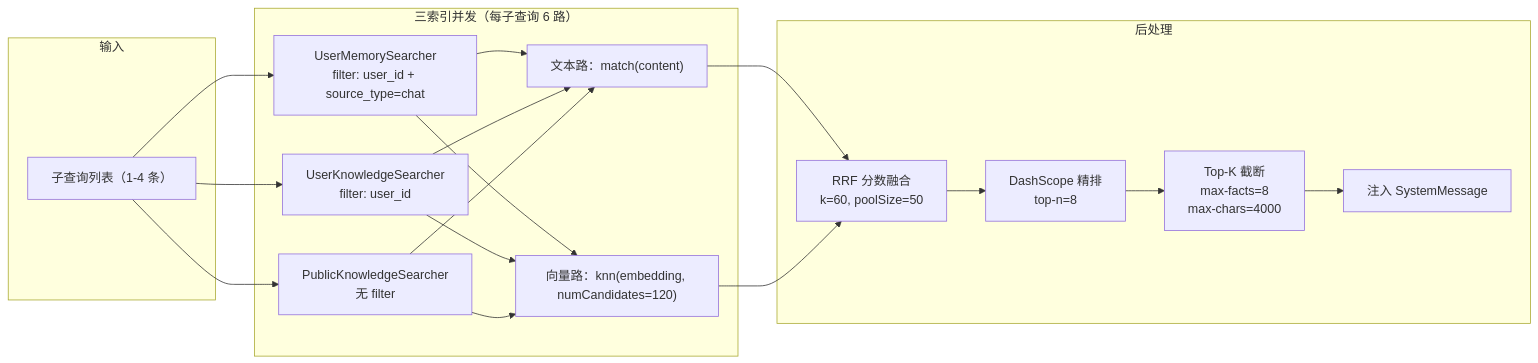
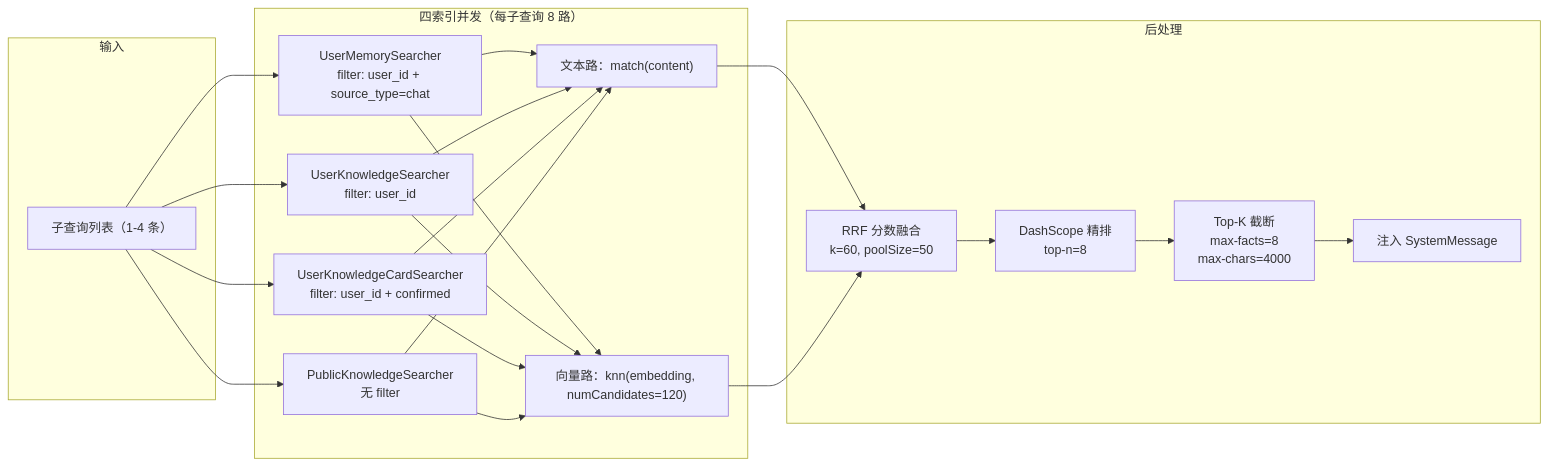
The third of 3 diagrams in document/模块要点/模块7-RAG检索增强管线.md (Yuyu123fish/Fish-Agent), drawn with Mermaid before and after one commit. The commit also changed other lines of this file and 92 other files, not shown here.

````diff
--- a/document/模块要点/模块7-RAG检索增强管线.md
+++ b/document/模块要点/模块7-RAG检索增强管线.md
@@ -134,25 +136,26 @@
 ```mermaid
 flowchart LR
     subgraph Input["输入"]
         Q["子查询列表（1-4 条）"]
     end
 
-    subgraph Search["三索引并发（每子查询 6 路）"]
+    subgraph Search["四索引并发（每子查询 8 路）"]
         S1["UserMemorySearcher<br/>filter: user_id + source_type=chat"]
         S2["UserKnowledgeSearcher<br/>filter: user_id"]
-        S3["PublicKnowledgeSearcher<br/>无 filter"]
+        S3["UserKnowledgeCardSearcher<br/>filter: user_id + confirmed"]
+        S4["PublicKnowledgeSearcher<br/>无 filter"]
         T1["文本路：match(content)"]
         V1["向量路：knn(embedding, numCandidates=120)"]
     end
 
     subgraph Post["后处理"]
         Fusion["RRF 分数融合<br/>k=60, poolSize=50"]
         Rerank["DashScope 精排<br/>top-n=8"]
         TopK["Top-K 截断<br/>max-facts=8<br/>max-chars=4000"]
         Inject["注入 SystemMessage"]
     end
 
-    Q --> S1 & S2 & S3
-    S1 & S2 & S3 --> T1 & V1
+    Q --> S1 & S2 & S3 & S4
+    S1 & S2 & S3 & S4 --> T1 & V1
     T1 & V1 --> Fusion --> Rerank --> TopK --> Inject
 ```
````
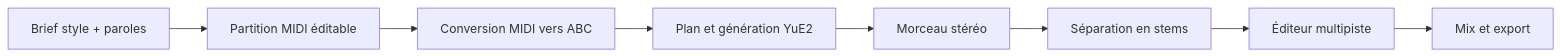
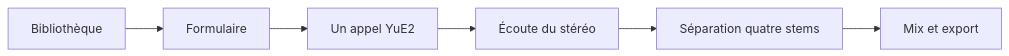
Before and after one commit to azerothl/song-maker: the first of 4 diagrams in specs/SONG_MAKER_SPEC.md, drawn with Mermaid. The commit also changed other lines of this file, not shown here.

````diff
--- a/specs/SONG_MAKER_SPEC.md
+++ b/specs/SONG_MAKER_SPEC.md
@@ -142,10 +166,8 @@
 ```mermaid
 flowchart LR
-    A[Brief style + paroles] --> B[Partition MIDI éditable]
-    B --> C[Conversion MIDI vers ABC]
-    C --> D[Plan et génération YuE2]
-    D --> E[Morceau stéréo]
-    E --> F[Séparation en stems]
-    F --> G[Éditeur multipiste]
-    G --> H[Mix et export]
+    A[Bibliothèque] --> B[Formulaire]
+    B --> C[Un appel YuE2]
+    C --> D[Écoute du stéréo]
+    D --> E[Séparation quatre stems]
+    E --> F[Mix et export]
 ```
````
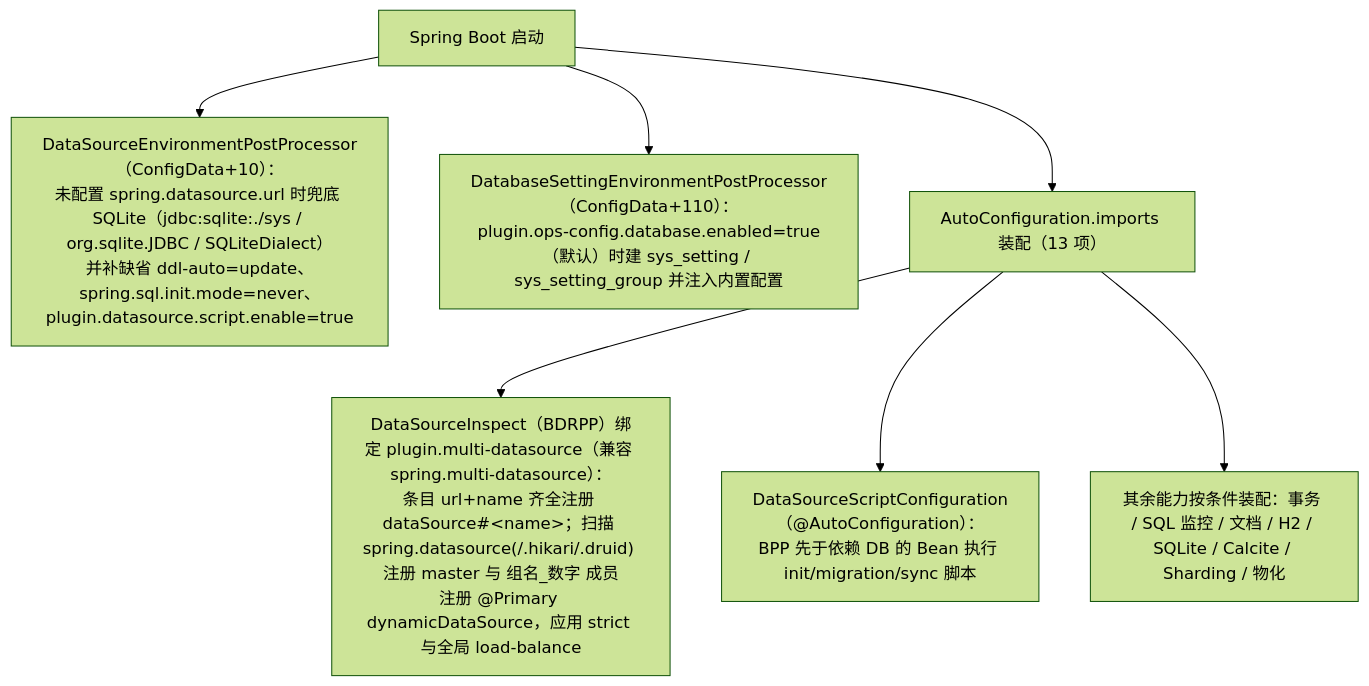
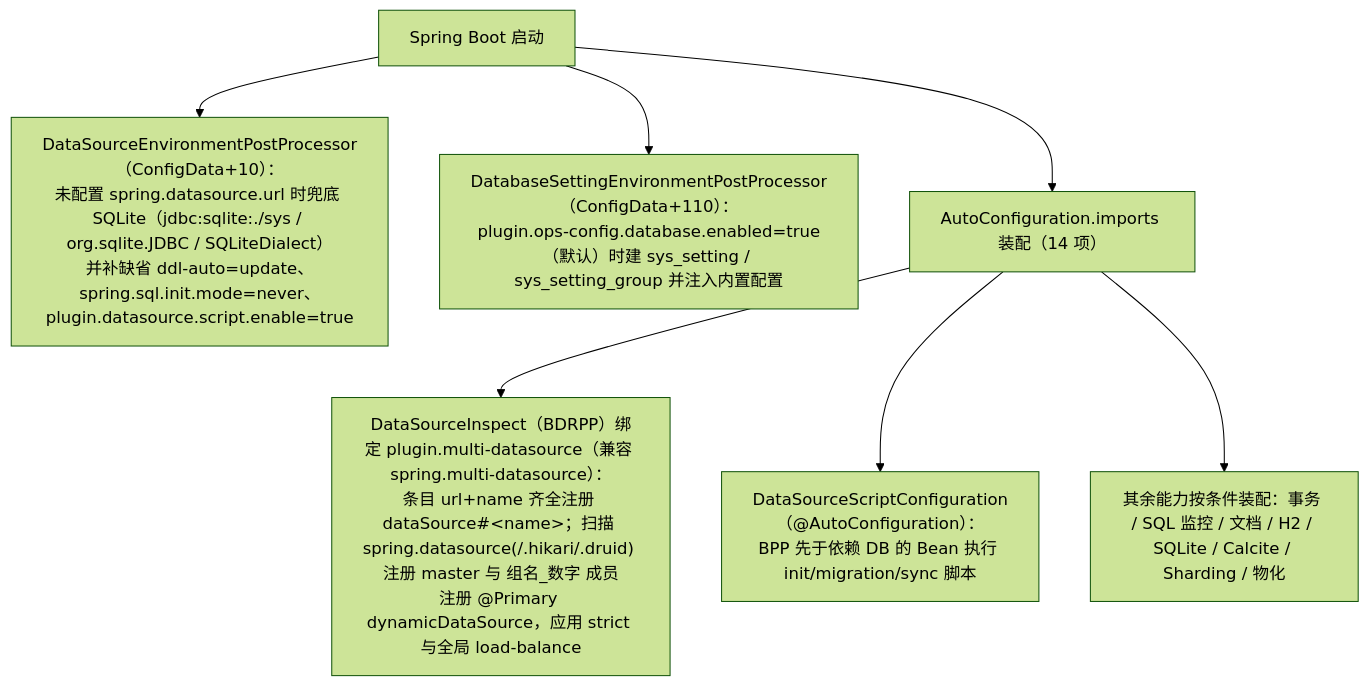
Before and after one commit to CHTK001/spring-support-parent-starter: the second of 2 diagrams in spring-support-datasource-starter/README.md, drawn with Mermaid (forest theme). The commit also changed other lines of this file and 72 other files, not shown here.

````diff
--- a/spring-support-datasource-starter/README.md
+++ b/spring-support-datasource-starter/README.md
@@ -47,9 +47,9 @@
 ```mermaid
 flowchart TD
     A["Spring Boot 启动"] --> B["DataSourceEnvironmentPostProcessor（ConfigData+10）：<br/>未配置 spring.datasource.url 时兜底 SQLite（jdbc:sqlite:./sys / org.sqlite.JDBC / SQLiteDialect）<br/>并补缺省 ddl-auto=update、spring.sql.init.mode=never、plugin.datasource.script.enable=true"]
     A --> C["DatabaseSettingEnvironmentPostProcessor（ConfigData+110）：<br/>plugin.ops-config.database.enabled=true（默认）时建 sys_setting / sys_setting_group 并注入内置配置"]
-    A --> D["AutoConfiguration.imports 装配（13 项）"]
+    A --> D["AutoConfiguration.imports 装配（14 项）"]
     D --> E["DataSourceInspect（BDRPP）绑定 plugin.multi-datasource（兼容 spring.multi-datasource）：<br/>条目 url+name 齐全注册 dataSource#&lt;name&gt;；扫描 spring.datasource(/.hikari/.druid) 注册 master 与 组名_数字 成员<br/>注册 @Primary dynamicDataSource，应用 strict 与全局 load-balance"]
     D --> I["DataSourceScriptConfiguration（@AutoConfiguration）：<br/>BPP 先于依赖 DB 的 Bean 执行 init/migration/sync 脚本"]
     D --> J["其余能力按条件装配：事务 / SQL 监控 / 文档 / H2 / SQLite / Calcite / Sharding / 物化"]
 ```
````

====

TASK BRIEF =
Copy all records exactly, no images.

REPLY TO THE TASK =
The third of 3 diagrams in document/模块要点/模块7-RAG检索增强管线.md (Yuyu123fish/Fish-Agent), drawn with Mermaid before and after one commit. The commit also changed other lines of this file and 92 other files, not shown here.

````diff
--- a/document/模块要点/模块7-RAG检索增强管线.md
+++ b/document/模块要点/模块7-RAG检索增强管线.md
@@ -134,25 +136,26 @@
 ```mermaid
 flowchart LR
     subgraph Input["输入"]
         Q["子查询列表（1-4 条）"]
     end
 
-    subgraph Search["三索引并发（每子查询 6 路）"]
+    subgraph Search["四索引并发（每子查询 8 路）"]
         S1["UserMemorySearcher<br/>filter: user_id + source_type=chat"]
         S2["UserKnowledgeSearcher<br/>filter: user_id"]
-        S3["PublicKnowledgeSearcher<br/>无 filter"]
+        S3["UserKnowledgeCardSearcher<br/>filter: user_id + confirmed"]
+        S4["PublicKnowledgeSearcher<br/>无 filter"]
         T1["文本路：match(content)"]
         V1["向量路：knn(embedding, numCandidates=120)"]
     end
 
     subgraph Post["后处理"]
         Fusion["RRF 分数融合<br/>k=60, poolSize=50"]
         Rerank["DashScope 精排<br/>top-n=8"]
         TopK["Top-K 截断<br/>max-facts=8<br/>max-chars=4000"]
         Inject["注入 SystemMessage"]
     end
 
-    Q --> S1 & S2 & S3
-    S1 & S2 & S3 --> T1 & V1
+    Q --> S1 & S2 & S3 & S4
+    S1 & S2 & S3 & S4 --> T1 & V1
     T1 & V1 --> Fusion --> Rerank --> TopK --> Inject
 ```
````
Before and after one commit to azerothl/song-maker: the first of 4 diagrams in specs/SONG_MAKER_SPEC.md, drawn with Mermaid. The commit also changed other lines of this file, not shown here.

````diff
--- a/specs/SONG_MAKER_SPEC.md
+++ b/specs/SONG_MAKER_SPEC.md
@@ -142,10 +166,8 @@
 ```mermaid
 flowchart LR
-    A[Brief style + paroles] --> B[Partition MIDI éditable]
-    B --> C[Conversion MIDI vers ABC]
-    C --> D[Plan et génération YuE2]
-    D --> E[Morceau stéréo]
-    E --> F[Séparation en stems]
-    F --> G[Éditeur multipiste]
-    G --> H[Mix et export]
+    A[Bibliothèque] --> B[Formulaire]
+    B --> C[Un appel YuE2]
+    C --> D[Écoute du stéréo]
+    D --> E[Séparation quatre stems]
+    E --> F[Mix et export]
 ```
````
Before and after one commit to CHTK001/spring-support-parent-starter: the second of 2 diagrams in spring-support-datasource-starter/README.md, drawn with Mermaid (forest theme). The commit also changed other lines of this file and 72 other files, not shown here.

````diff
--- a/spring-support-datasource-starter/README.md
+++ b/spring-support-datasource-starter/README.md
@@ -47,9 +47,9 @@
 ```mermaid
 flowchart TD
     A["Spring Boot 启动"] --> B["DataSourceEnvironmentPostProcessor（ConfigData+10）：<br/>未配置 spring.datasource.url 时兜底 SQLite（jdbc:sqlite:./sys / org.sqlite.JDBC / SQLiteDialect）<br/>并补缺省 ddl-auto=update、spring.sql.init.mode=never、plugin.datasource.script.enable=true"]
     A --> C["DatabaseSettingEnvironmentPostProcessor（ConfigData+110）：<br/>plugin.ops-config.database.enabled=true（默认）时建 sys_setting / sys_setting_group 并注入内置配置"]
-    A --> D["AutoConfiguration.imports 装配（13 项）"]
+    A --> D["AutoConfiguration.imports 装配（14 项）"]
     D --> E["DataSourceInspect（BDRPP）绑定 plugin.multi-datasource（兼容 spring.multi-datasource）：<br/>条目 url+name 齐全注册 dataSource#&lt;name&gt;；扫描 spring.datasource(/.hikari/.druid) 注册 master 与 组名_数字 成员<br/>注册 @Primary dynamicDataSource，应用 strict 与全局 load-balance"]
     D --> I["DataSourceScriptConfiguration（@AutoConfiguration）：<br/>BPP 先于依赖 DB 的 Bean 执行 init/migration/sync 脚本"]
     D --> J["其余能力按条件装配：事务 / SQL 监控 / 文档 / H2 / SQLite / Calcite / Sharding / 物化"]
 ```
````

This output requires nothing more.